- **Required action**
Which of the lines below contain the string "recaps"? Copy each one.

--- Input data Enclosed Below ---

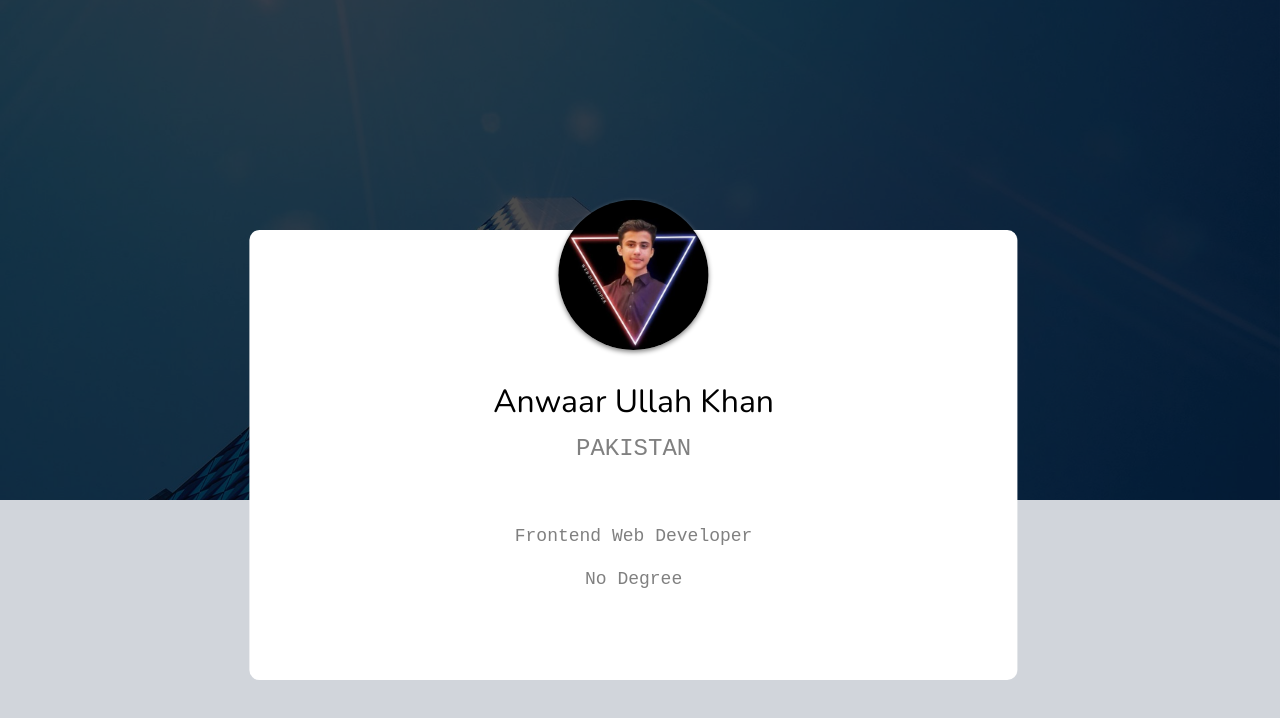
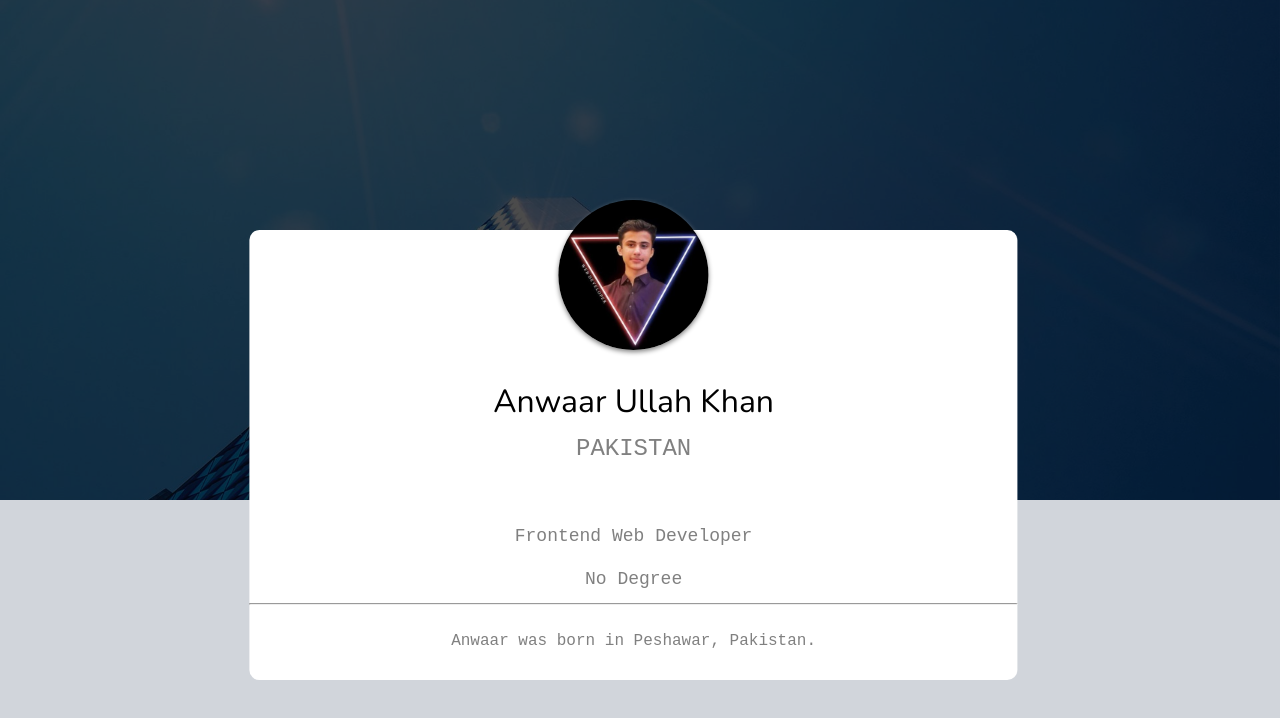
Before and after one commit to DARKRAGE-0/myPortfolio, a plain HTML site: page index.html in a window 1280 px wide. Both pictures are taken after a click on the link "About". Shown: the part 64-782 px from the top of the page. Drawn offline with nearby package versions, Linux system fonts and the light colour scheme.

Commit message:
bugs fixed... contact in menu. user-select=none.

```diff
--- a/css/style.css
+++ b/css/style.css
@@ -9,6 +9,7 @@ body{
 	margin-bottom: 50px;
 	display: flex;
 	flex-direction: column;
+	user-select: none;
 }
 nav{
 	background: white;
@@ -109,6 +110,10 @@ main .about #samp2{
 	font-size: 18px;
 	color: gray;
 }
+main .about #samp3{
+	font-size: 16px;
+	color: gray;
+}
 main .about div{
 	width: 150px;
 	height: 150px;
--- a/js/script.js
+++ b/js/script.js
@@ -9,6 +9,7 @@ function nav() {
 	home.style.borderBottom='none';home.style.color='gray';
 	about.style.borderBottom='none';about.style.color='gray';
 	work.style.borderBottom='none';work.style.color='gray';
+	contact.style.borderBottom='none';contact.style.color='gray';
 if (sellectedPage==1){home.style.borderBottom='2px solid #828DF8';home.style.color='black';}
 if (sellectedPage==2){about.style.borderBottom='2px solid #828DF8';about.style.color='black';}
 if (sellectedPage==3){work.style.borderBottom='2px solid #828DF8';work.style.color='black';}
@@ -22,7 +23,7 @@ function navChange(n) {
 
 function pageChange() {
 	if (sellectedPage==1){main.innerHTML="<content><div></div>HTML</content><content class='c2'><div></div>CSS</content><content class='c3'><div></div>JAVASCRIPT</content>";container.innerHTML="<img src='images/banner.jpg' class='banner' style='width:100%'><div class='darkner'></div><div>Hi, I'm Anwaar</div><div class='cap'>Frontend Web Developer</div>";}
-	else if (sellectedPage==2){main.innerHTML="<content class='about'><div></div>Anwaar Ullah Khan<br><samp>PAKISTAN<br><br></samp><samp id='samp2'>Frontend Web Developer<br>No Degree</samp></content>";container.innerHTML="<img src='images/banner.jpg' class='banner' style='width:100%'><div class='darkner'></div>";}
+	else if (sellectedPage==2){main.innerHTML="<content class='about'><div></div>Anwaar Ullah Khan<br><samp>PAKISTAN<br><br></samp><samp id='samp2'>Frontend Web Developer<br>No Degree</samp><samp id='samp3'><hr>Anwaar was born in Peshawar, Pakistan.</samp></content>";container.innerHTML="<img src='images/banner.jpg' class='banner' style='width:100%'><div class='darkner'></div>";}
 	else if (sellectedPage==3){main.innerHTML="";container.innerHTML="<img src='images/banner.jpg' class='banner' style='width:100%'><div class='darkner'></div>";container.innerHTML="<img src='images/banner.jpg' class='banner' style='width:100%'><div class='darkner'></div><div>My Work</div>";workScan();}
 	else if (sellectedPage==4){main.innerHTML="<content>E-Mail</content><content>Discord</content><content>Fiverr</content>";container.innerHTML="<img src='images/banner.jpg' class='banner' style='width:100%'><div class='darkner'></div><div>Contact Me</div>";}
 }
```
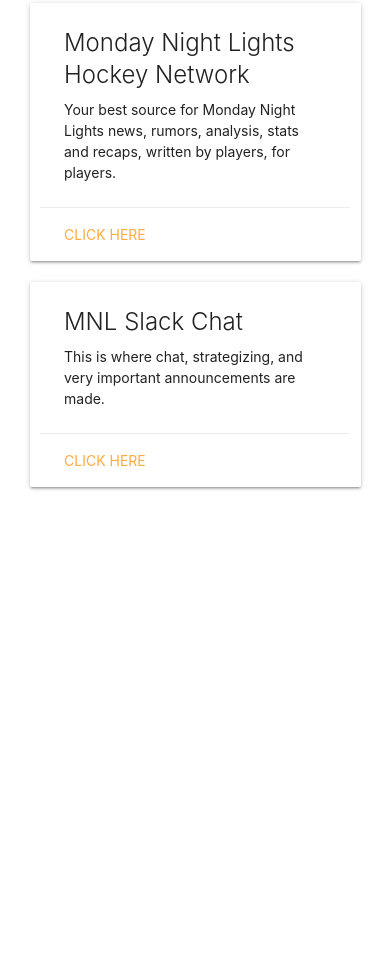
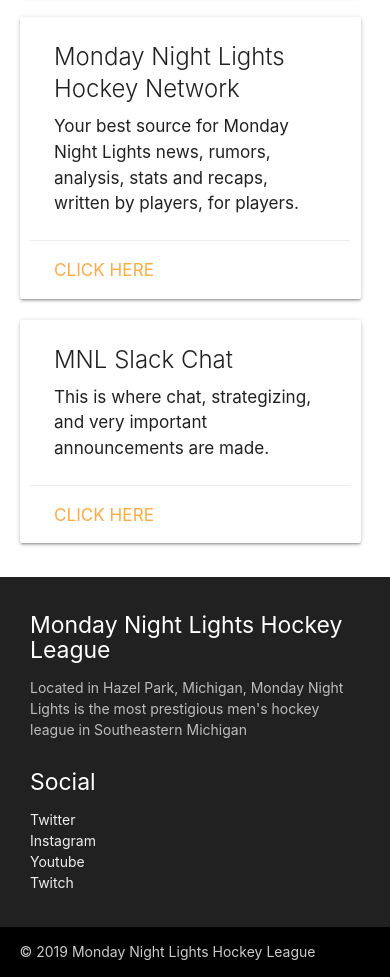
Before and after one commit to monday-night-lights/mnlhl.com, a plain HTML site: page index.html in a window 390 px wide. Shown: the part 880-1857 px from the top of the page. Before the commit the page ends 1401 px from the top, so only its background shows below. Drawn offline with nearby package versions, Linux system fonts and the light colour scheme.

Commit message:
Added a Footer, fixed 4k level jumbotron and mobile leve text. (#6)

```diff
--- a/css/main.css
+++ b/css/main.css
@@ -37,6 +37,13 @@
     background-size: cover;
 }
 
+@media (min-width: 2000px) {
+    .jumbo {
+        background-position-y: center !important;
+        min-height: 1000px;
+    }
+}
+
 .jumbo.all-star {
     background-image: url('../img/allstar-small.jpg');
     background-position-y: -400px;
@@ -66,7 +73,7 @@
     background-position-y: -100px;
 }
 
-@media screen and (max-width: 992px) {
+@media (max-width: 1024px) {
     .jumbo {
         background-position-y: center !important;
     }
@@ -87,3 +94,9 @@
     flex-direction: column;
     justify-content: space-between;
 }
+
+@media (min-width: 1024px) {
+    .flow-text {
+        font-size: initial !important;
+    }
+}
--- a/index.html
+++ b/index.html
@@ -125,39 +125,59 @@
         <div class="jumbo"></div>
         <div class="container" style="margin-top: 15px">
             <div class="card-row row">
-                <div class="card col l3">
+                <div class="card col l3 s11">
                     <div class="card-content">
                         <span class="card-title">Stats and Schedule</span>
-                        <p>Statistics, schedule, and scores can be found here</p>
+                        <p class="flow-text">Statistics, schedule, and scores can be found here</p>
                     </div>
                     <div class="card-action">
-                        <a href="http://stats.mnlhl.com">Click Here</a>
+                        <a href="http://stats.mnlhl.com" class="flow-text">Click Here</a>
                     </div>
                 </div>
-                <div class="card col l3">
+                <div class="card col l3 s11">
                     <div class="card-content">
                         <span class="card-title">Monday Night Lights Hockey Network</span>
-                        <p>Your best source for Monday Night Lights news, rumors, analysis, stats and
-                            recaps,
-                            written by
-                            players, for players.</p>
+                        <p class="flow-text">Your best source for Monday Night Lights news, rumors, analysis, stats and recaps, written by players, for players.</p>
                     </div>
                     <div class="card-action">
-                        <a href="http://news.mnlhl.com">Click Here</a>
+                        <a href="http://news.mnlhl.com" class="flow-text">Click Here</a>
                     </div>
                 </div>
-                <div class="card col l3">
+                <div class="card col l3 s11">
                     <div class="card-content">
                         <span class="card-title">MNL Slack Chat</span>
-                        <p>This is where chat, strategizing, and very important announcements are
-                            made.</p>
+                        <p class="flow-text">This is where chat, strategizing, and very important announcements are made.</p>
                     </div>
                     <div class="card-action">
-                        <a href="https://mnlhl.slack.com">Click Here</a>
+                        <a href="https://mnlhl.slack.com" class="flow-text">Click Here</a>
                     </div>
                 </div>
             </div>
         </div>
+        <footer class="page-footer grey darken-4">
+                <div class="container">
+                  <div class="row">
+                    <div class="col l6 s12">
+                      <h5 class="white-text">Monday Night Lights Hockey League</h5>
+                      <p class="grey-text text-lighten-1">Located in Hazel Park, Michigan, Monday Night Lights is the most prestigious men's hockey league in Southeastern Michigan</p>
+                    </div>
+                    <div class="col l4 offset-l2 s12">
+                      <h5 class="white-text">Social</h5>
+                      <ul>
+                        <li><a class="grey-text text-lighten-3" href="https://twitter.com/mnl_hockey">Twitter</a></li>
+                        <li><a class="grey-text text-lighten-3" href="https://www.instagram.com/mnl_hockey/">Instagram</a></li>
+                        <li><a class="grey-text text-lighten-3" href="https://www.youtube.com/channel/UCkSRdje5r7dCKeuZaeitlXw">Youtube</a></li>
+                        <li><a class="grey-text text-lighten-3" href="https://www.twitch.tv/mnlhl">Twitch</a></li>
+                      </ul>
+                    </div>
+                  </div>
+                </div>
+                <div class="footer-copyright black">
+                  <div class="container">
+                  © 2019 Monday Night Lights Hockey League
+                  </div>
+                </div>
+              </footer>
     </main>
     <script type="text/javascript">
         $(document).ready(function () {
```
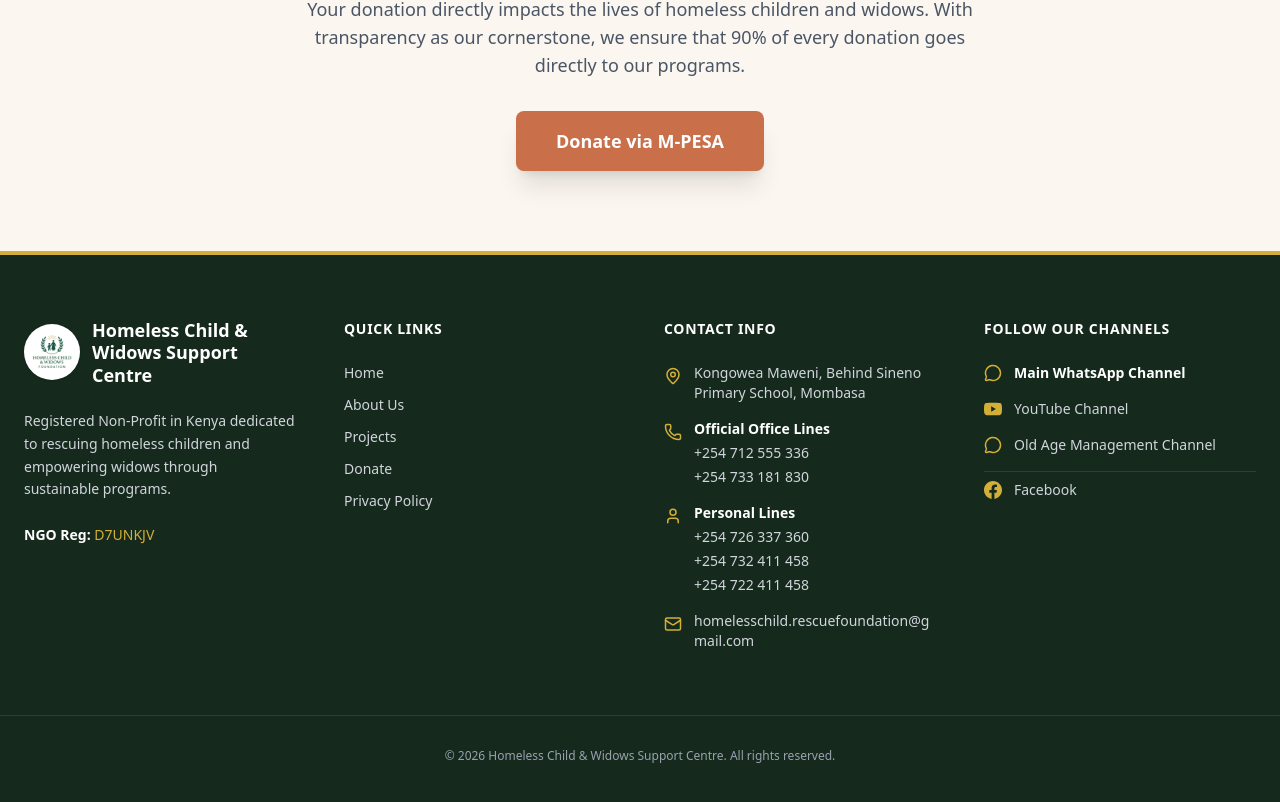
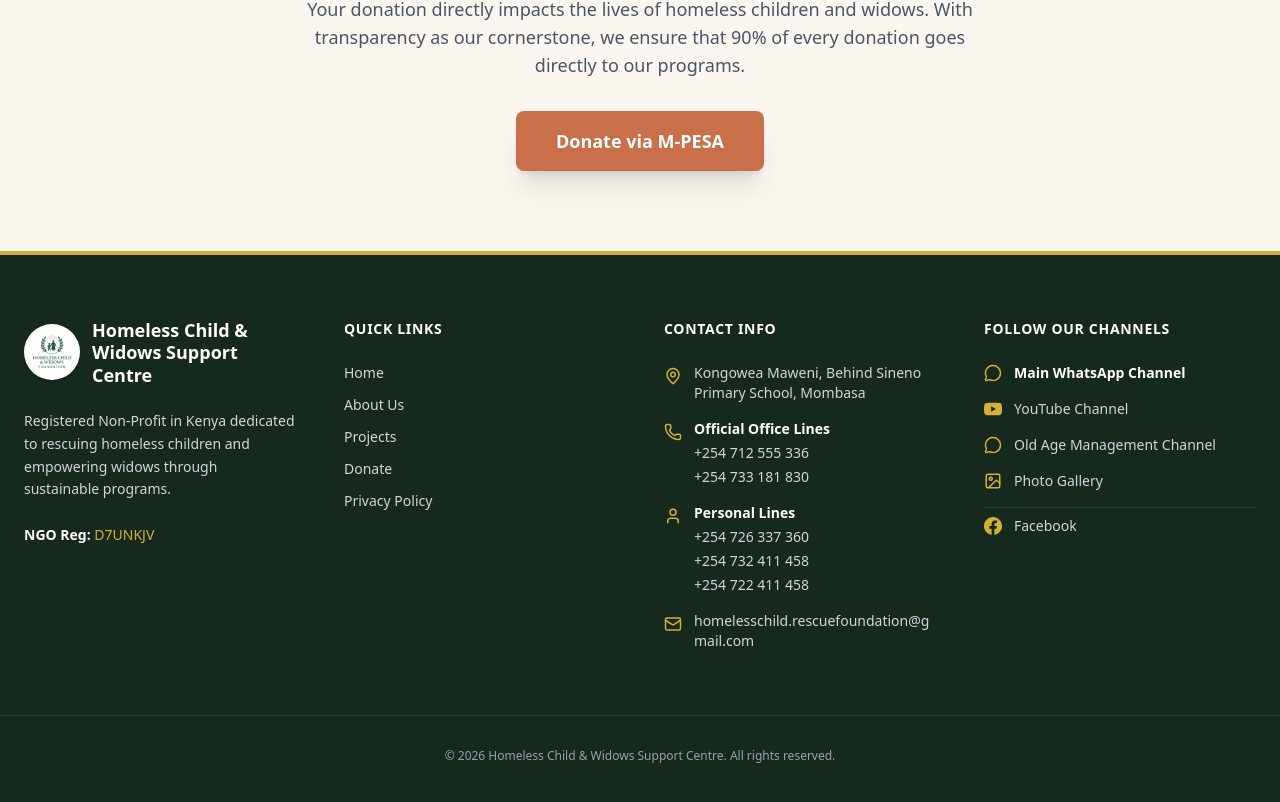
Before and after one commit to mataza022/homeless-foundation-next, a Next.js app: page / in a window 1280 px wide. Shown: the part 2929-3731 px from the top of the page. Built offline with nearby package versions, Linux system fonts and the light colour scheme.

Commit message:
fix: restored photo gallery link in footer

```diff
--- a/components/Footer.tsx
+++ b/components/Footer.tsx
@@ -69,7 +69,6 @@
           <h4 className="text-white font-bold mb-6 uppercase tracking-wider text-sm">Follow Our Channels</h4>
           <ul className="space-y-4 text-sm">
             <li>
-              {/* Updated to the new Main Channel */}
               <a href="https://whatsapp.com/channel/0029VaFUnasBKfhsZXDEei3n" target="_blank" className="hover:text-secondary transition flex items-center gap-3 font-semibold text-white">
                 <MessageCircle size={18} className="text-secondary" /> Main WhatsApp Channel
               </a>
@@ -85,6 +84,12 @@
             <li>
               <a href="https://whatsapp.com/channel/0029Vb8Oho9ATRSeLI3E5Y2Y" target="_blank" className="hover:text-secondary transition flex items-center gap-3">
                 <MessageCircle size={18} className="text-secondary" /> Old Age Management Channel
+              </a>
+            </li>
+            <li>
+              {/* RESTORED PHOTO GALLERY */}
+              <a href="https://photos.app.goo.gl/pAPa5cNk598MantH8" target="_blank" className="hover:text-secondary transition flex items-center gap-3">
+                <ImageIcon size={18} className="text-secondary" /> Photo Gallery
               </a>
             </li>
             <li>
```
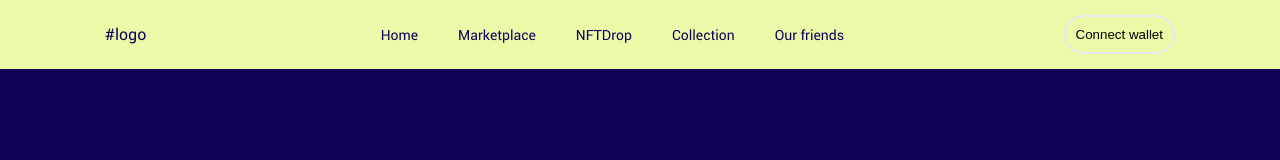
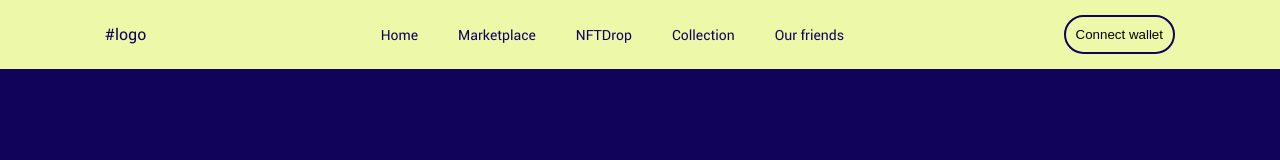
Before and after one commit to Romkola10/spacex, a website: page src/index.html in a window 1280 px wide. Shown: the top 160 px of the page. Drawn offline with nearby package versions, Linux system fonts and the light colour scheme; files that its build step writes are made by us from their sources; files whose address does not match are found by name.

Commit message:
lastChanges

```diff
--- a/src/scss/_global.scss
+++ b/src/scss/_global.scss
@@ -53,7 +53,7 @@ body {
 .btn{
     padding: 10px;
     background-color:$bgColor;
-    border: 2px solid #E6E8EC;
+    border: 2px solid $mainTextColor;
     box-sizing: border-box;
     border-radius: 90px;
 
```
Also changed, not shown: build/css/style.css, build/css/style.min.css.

--- End of Enclosed Input data ---

- **Output of the task**
-                            recaps,
+                        <p class="flow-text">Your best source for Monday Night Lights news, rumors, analysis, stats and recaps, written by players, for players.</p>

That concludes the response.